Sermon for the Sixteenth Sunday after Trinity
1st Oct 2017
A Sermon for The Sixteenth Sunday after Trinity Year A
Be united in your convictions and united in your love, with a common purpose and a common mind. Philippians 2.3
Some time ago I attended two separate but complimentary events. The first was a Roman Catholic Mass in celebration of The Sisters of Mercy and for the anniversaries of the life vows of two of our sisters who work in the parish locally as ‘women at the well’. The second was a book launch. An old priest friend of mind has just published a book reflecting on a Christian mystical work named ‘The Cloud of Unknowing’ whose anonymous writer does not mince words:
For I tell you this: one loving, blind desire for God alone is more valuable in itself, more pleasing to God and to the saints, more beneficial to your own growth, and more helpful to your friends, both living and dead, than anything else you could do.
Both parties expressed the need to balance an active with a contemplative life.

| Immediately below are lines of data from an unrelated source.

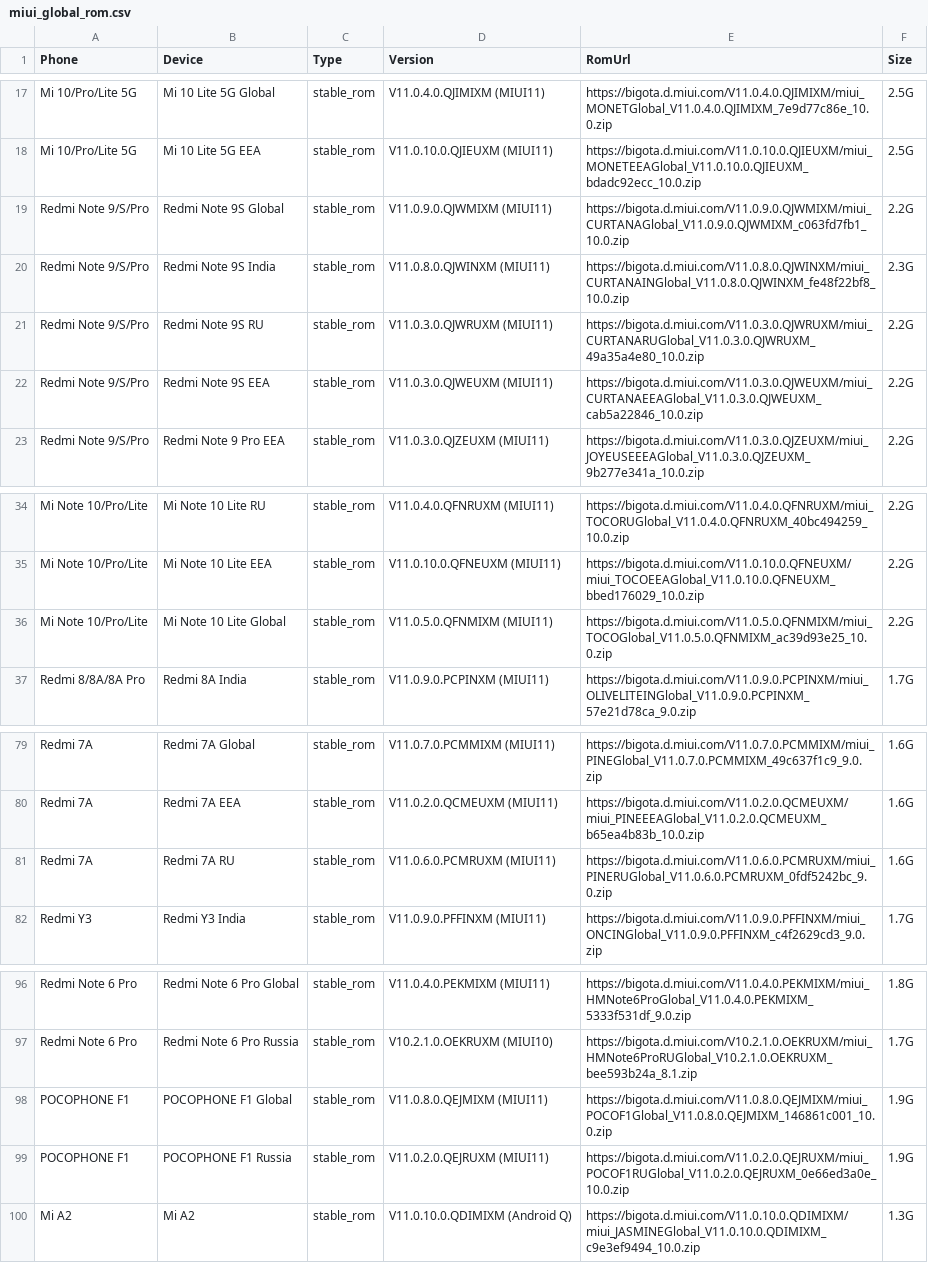
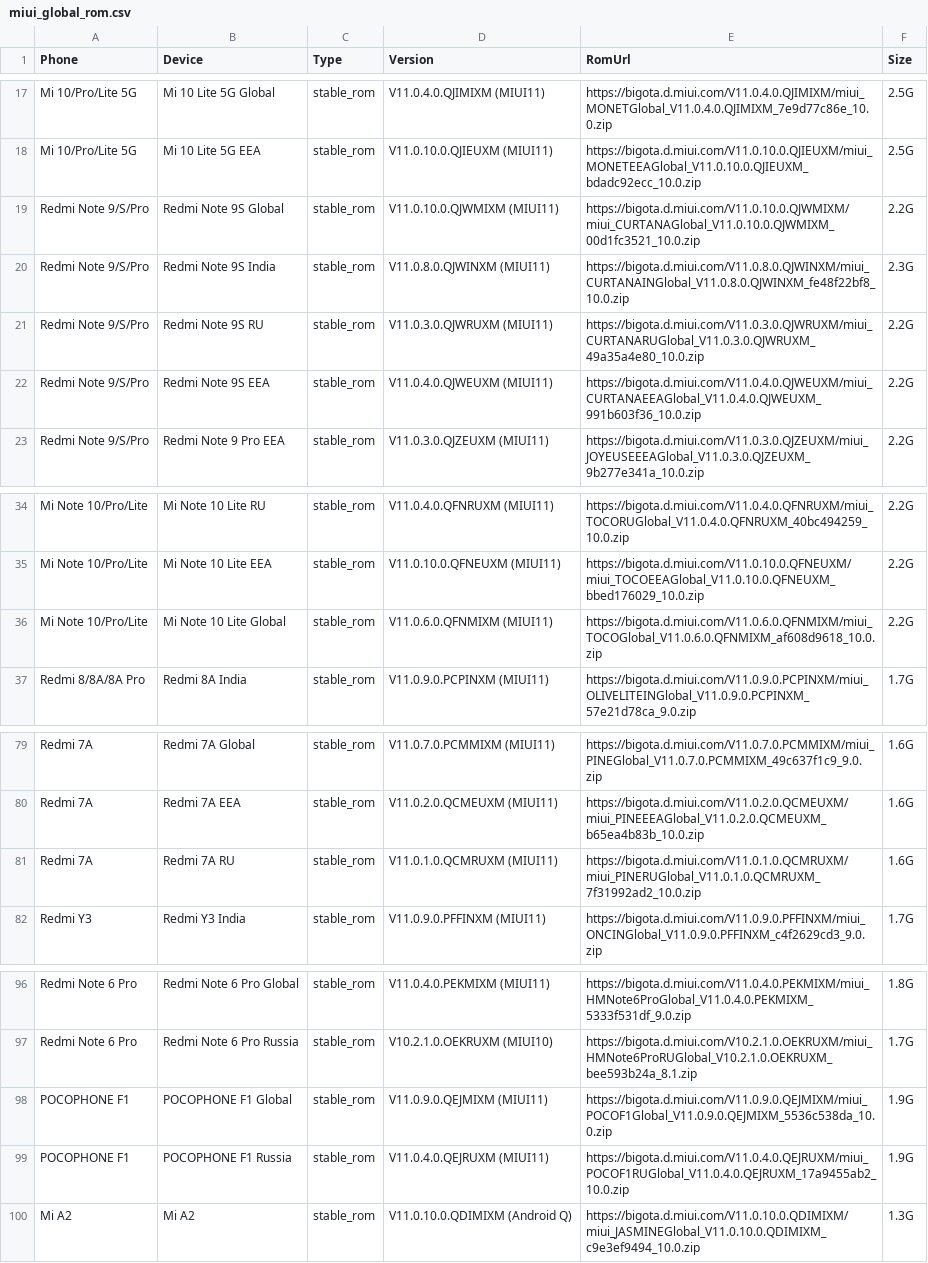
Before and after one commit to wuxianlin/get_android_data, a CSV file: data/miui_global_rom.csv, drawn as a sheet; only a part is shown, gaps mark what is left out.

```diff
--- a/data/miui_global_rom.csv
+++ b/data/miui_global_rom.csv
@@ -18,6 +18,6 @@ Mi 10/Pro/Lite 5G,Mi 10 Lite 5G Global,stable_rom,V11.0.4.0.QJIMIXM (MIUI11),htt
 Mi 10/Pro/Lite 5G,Mi 10 Lite 5G EEA,stable_rom,V11.0.10.0.QJIEUXM (MIUI11),https://bigota.d.miui.com/V11.0.10.0.QJIEUXM/miui_MONETEEAGlobal_V11.0.10.0.QJIEUXM_bdadc92ecc_10.0.zip,2.5G
-Redmi Note 9/S/Pro,Redmi Note 9S Global,stable_rom,V11.0.9.0.QJWMIXM (MIUI11),https://bigota.d.miui.com/V11.0.9.0.QJWMIXM/miui_CURTANAGlobal_V11.0.9.0.QJWMIXM_c063fd7fb1_10.0.zip,2.2G
+Redmi Note 9/S/Pro,Redmi Note 9S Global,stable_rom,V11.0.10.0.QJWMIXM (MIUI11),https://bigota.d.miui.com/V11.0.10.0.QJWMIXM/miui_CURTANAGlobal_V11.0.10.0.QJWMIXM_00d1fc3521_10.0.zip,2.2G
 Redmi Note 9/S/Pro,Redmi Note 9S India,stable_rom,V11.0.8.0.QJWINXM (MIUI11),https://bigota.d.miui.com/V11.0.8.0.QJWINXM/miui_CURTANAINGlobal_V11.0.8.0.QJWINXM_fe48f22bf8_10.0.zip,2.3G
 Redmi Note 9/S/Pro,Redmi Note 9S RU,stable_rom,V11.0.3.0.QJWRUXM (MIUI11),https://bigota.d.miui.com/V11.0.3.0.QJWRUXM/miui_CURTANARUGlobal_V11.0.3.0.QJWRUXM_49a35a4e80_10.0.zip,2.2G
-Redmi Note 9/S/Pro,Redmi Note 9S EEA,stable_rom,V11.0.3.0.QJWEUXM (MIUI11),https://bigota.d.miui.com/V11.0.3.0.QJWEUXM/miui_CURTANAEEAGlobal_V11.0.3.0.QJWEUXM_cab5a22846_10.0.zip,2.2G
+Redmi Note 9/S/Pro,Redmi Note 9S EEA,stable_rom,V11.0.4.0.QJWEUXM (MIUI11),https://bigota.d.miui.com/V11.0.4.0.QJWEUXM/miui_CURTANAEEAGlobal_V11.0.4.0.QJWEUXM_991b603f36_10.0.zip,2.2G
 Redmi Note 9/S/Pro,Redmi Note 9 Pro EEA,stable_rom,V11.0.3.0.QJZEUXM (MIUI11),https://bigota.d.miui.com/V11.0.3.0.QJZEUXM/miui_JOYEUSEEEAGlobal_V11.0.3.0.QJZEUXM_9b277e341a_10.0.zip,2.2G
@@ -35,3 +35,3 @@ Mi Note 10/Pro/Lite,Mi Note 10 Lite RU,stable_rom,V11.0.4.0.QFNRUXM (MIUI11),htt
 Mi Note 10/Pro/Lite,Mi Note 10 Lite EEA,stable_rom,V11.0.10.0.QFNEUXM (MIUI11),https://bigota.d.miui.com/V11.0.10.0.QFNEUXM/miui_TOCOEEAGlobal_V11.0.10.0.QFNEUXM_bbed176029_10.0.zip,2.2G
-Mi Note 10/Pro/Lite,Mi Note 10 Lite Global,stable_rom,V11.0.5.0.QFNMIXM (MIUI11),https://bigota.d.miui.com/V11.0.5.0.QFNMIXM/miui_TOCOGlobal_V11.0.5.0.QFNMIXM_ac39d93e25_10.0.zip,2.2G
+Mi Note 10/Pro/Lite,Mi Note 10 Lite Global,stable_rom,V11.0.6.0.QFNMIXM (MIUI11),https://bigota.d.miui.com/V11.0.6.0.QFNMIXM/miui_TOCOGlobal_V11.0.6.0.QFNMIXM_af608d9618_10.0.zip,2.2G
 Redmi 8/8A/8A Pro,Redmi 8A India,stable_rom,V11.0.9.0.PCPINXM (MIUI11),https://bigota.d.miui.com/V11.0.9.0.PCPINXM/miui_OLIVELITEINGlobal_V11.0.9.0.PCPINXM_57e21d78ca_9.0.zip,1.7G
@@ -80,3 +80,3 @@ Redmi 7A,Redmi 7A Global,stable_rom,V11.0.7.0.PCMMIXM (MIUI11),https://bigota.d.
 Redmi 7A,Redmi 7A EEA,stable_rom,V11.0.2.0.QCMEUXM (MIUI11),https://bigota.d.miui.com/V11.0.2.0.QCMEUXM/miui_PINEEEAGlobal_V11.0.2.0.QCMEUXM_b65ea4b83b_10.0.zip,1.6G
-Redmi 7A,Redmi 7A RU,stable_rom,V11.0.6.0.PCMRUXM (MIUI11),https://bigota.d.miui.com/V11.0.6.0.PCMRUXM/miui_PINERUGlobal_V11.0.6.0.PCMRUXM_0fdf5242bc_9.0.zip,1.6G
+Redmi 7A,Redmi 7A RU,stable_rom,V11.0.1.0.QCMRUXM (MIUI11),https://bigota.d.miui.com/V11.0.1.0.QCMRUXM/miui_PINERUGlobal_V11.0.1.0.QCMRUXM_7f31992ad2_10.0.zip,1.6G
 Redmi Y3,Redmi Y3 India,stable_rom,V11.0.9.0.PFFINXM (MIUI11),https://bigota.d.miui.com/V11.0.9.0.PFFINXM/miui_ONCINGlobal_V11.0.9.0.PFFINXM_c4f2629cd3_9.0.zip,1.7G
@@ -97,4 +97,4 @@ Redmi Note 6 Pro,Redmi Note 6 Pro Global,stable_rom,V11.0.4.0.PEKMIXM (MIUI11),h
 Redmi Note 6 Pro,Redmi Note 6 Pro Russia,stable_rom,V10.2.1.0.OEKRUXM (MIUI10),https://bigota.d.miui.com/V10.2.1.0.OEKRUXM/miui_HMNote6ProRUGlobal_V10.2.1.0.OEKRUXM_bee593b24a_8.1.zip,1.7G
-POCOPHONE F1,POCOPHONE F1 Global,stable_rom,V11.0.8.0.QEJMIXM (MIUI11),https://bigota.d.miui.com/V11.0.8.0.QEJMIXM/miui_POCOF1Global_V11.0.8.0.QEJMIXM_146861c001_10.0.zip,1.9G
-POCOPHONE F1,POCOPHONE F1 Russia,stable_rom,V11.0.2.0.QEJRUXM (MIUI11),https://bigota.d.miui.com/V11.0.2.0.QEJRUXM/miui_POCOF1RUGlobal_V11.0.2.0.QEJRUXM_0e66ed3a0e_10.0.zip,1.9G
+POCOPHONE F1,POCOPHONE F1 Global,stable_rom,V11.0.9.0.QEJMIXM (MIUI11),https://bigota.d.miui.com/V11.0.9.0.QEJMIXM/miui_POCOF1Global_V11.0.9.0.QEJMIXM_5536c538da_10.0.zip,1.9G
+POCOPHONE F1,POCOPHONE F1 Russia,stable_rom,V11.0.4.0.QEJRUXM (MIUI11),https://bigota.d.miui.com/V11.0.4.0.QEJRUXM/miui_POCOF1RUGlobal_V11.0.4.0.QEJRUXM_17a9455ab2_10.0.zip,1.9G
 Mi A2,Mi A2,stable_rom,V11.0.10.0.QDIMIXM (Android Q),https://bigota.d.miui.com/V11.0.10.0.QDIMIXM/miui_JASMINEGlobal_V11.0.10.0.QDIMIXM_c9e3ef9494_10.0.zip,1.3G
```
Also changed, not shown: data/miui_rom.csv, data/oneplus_rom.csv, 1 other file.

This is to live the balanced inner life which can adapt to what the old prayer book called the ‘changes and chances of this fleeting world’. And in the medieval period there was a sudden upsurge in a movement toward this contemplative way, in which ordinary, active life includes, as part of ‘one loving blind desire for God’ the prayer of the heart. Figures such as Mother Julian of Norwich, Walter Hilton and Marjory Kempe were writing down their experiences of contemplative prayer in the emerging English language made popular by Chaucer in his Canterbury Tales. Their passion for God was earthed the in their everyday lives, that is in their ordinariness. Their piety was not otherworldly and affected. These were earthy figures and not plaster saints. Margery Kempe was plagued by sexual temptation and ran a brewery! The author of ‘The Cloud of Unknowing’ is clearly a ‘tough cookie’, Julian of Norwich has survived a life-threatening illness and the Last Rites of the Dead and had plenty of life wisdom. It is to these people, honest in their view of themselves and yet rugged seekers after God, who startle us with their spiritual witness. Here is Margery Kempe:
She greeted the Vicar, asking him if she could—in the afternoon, when he had eaten—speak with him for an hour or two of the love of God. He, lifting up his hands and blessing himself, said, “Bless us! How could a woman occupy one or two hours with the love of our Lord? I shan’t eat a thing till I find out what you can say of our Lord God in the space of an hour.”
Through live experience, these very English mystics have passed on pieces of Christian wisdom hammered out of hard and struggling lives. Jesus refers to such individuals in this morning’s Gospel when he tells us that many surprising individuals are entering the Kingdom of God before the wise, the pious and the all-knowing. Our Christianity is always predicated on ordinary life, but we must wake up to the fact and the presence of God or deny Him.
This morning’s parable of the two brothers is the simplest and shortest of all parables. Jesus uses it to harangue the crowd of whom some have been apathetic followers, blind and stubborn in their unbelieving towards John the Baptist. He tells them, shockingly, that tax-collectors and prostitutes will enter the Kingdom of Heaven before they do. Not only does Jesus say that the roots of their supposed faith have no depth. He declaims them in favour of rank sinners and outsiders. The meaning of the Incarnation, of Jesus coming in the flesh, is to make physical and plain the true purposes of his being as God in human form, and his is a wake-up call. The Christian calling is for us to become most truly alive. And to be truly alive is to be alive in the true likeness of God in what we are and what we are made to become. For we are God’s creatures, made in his own likeness; made to find our life’s true reconciliation in Him. We must not neglect such a gift!
In Carl Jung's psychology, what he calls metanoia indicates a spontaneous attempt of the psyche to heal itself of unbearable conflict by melting down and then being reborn in a more adaptive form. This is the very issue that Jesus addresses in this small parable. Of the Christian calling to adapt to the ways of God’s love, to be open to the possibility of adaptation and change. The two brothers both reveal different parts of our nature – the one active and responsive and the other sluggish, and careless. Jesus awakens us to the possibility of contemplative communion with God for the transformation of our minds and hearts.
Today, there is more need than ever for us to live life which contains a contemplative element, so that life does not blow us apart. It is necessary for us to find our own still centre. ‘ In every human heart there is a God-shaped space’ said Cardinal Hume. There are many groups set up in London to help you to embrace that process. And I am most willing to put anyone interested into the way of these life-saving, contemplative, prayerful groups, which engage more closely with the Word of God and strive to be more responsive to what God may be saying in their lives.
In this respect we either grow, we respond to God’s grace going before us in the ordinary and the everyday, or not bother at all, in which case, as for the refusal of love, a vital part of us actually dies…